PROBLEM TO SOLVE:
Please return the lines of the data that contain "where".

Data items
◆ ◆ ◆ ◆ ◆ ◆ ◆

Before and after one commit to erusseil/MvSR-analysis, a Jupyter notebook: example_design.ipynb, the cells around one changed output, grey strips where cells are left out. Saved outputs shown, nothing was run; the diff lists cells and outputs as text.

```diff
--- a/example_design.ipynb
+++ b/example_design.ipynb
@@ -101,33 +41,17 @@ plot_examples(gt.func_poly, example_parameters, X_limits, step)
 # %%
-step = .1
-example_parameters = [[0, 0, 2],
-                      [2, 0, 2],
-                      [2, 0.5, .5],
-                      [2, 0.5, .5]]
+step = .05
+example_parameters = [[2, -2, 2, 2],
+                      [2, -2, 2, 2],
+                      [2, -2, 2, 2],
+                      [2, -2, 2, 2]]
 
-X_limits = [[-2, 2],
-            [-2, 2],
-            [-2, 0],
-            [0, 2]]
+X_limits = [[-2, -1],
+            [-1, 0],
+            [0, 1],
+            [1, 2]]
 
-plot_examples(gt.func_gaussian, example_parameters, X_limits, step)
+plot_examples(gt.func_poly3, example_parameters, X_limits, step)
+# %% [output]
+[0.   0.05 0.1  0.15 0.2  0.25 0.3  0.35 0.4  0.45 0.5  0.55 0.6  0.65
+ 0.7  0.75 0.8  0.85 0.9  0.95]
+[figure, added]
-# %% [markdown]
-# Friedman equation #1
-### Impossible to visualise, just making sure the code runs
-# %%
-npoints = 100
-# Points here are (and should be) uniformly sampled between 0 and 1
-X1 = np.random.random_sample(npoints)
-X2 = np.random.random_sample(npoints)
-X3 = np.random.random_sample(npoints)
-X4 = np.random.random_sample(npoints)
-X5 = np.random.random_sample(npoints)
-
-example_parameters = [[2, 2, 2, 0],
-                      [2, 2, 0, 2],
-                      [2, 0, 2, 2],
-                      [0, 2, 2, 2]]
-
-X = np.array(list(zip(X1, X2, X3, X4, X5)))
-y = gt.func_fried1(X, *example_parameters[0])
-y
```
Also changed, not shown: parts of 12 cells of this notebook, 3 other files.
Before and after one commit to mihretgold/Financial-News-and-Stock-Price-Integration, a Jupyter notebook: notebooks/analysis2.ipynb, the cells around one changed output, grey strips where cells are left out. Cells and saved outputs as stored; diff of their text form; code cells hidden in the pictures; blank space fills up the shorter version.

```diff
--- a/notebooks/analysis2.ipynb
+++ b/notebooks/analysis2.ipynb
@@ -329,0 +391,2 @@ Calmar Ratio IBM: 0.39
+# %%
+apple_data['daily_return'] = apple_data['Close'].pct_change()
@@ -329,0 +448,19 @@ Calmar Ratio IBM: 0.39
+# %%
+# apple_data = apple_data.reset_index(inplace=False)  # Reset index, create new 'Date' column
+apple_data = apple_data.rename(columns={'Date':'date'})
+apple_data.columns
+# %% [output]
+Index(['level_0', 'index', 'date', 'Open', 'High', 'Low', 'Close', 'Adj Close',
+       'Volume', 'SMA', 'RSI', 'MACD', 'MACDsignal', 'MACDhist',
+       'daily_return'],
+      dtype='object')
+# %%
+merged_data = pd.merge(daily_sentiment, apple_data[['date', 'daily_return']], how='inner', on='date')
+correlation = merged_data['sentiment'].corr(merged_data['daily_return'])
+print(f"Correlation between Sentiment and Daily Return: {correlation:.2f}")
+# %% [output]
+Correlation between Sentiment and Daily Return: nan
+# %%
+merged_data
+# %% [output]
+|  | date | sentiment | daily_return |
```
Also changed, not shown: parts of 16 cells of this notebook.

◆ ◆ ◆ ◆ ◆ ◆ ◆

PROBLEM SOLUTION:
Before and after one commit to erusseil/MvSR-analysis, a Jupyter notebook: example_design.ipynb, the cells around one changed output, grey strips where cells are left out. Saved outputs shown, nothing was run; the diff lists cells and outputs as text.
Before and after one commit to mihretgold/Financial-News-and-Stock-Price-Integration, a Jupyter notebook: notebooks/analysis2.ipynb, the cells around one changed output, grey strips where cells are left out. Cells and saved outputs as stored; diff of their text form; code cells hidden in the pictures; blank space fills up the shorter version.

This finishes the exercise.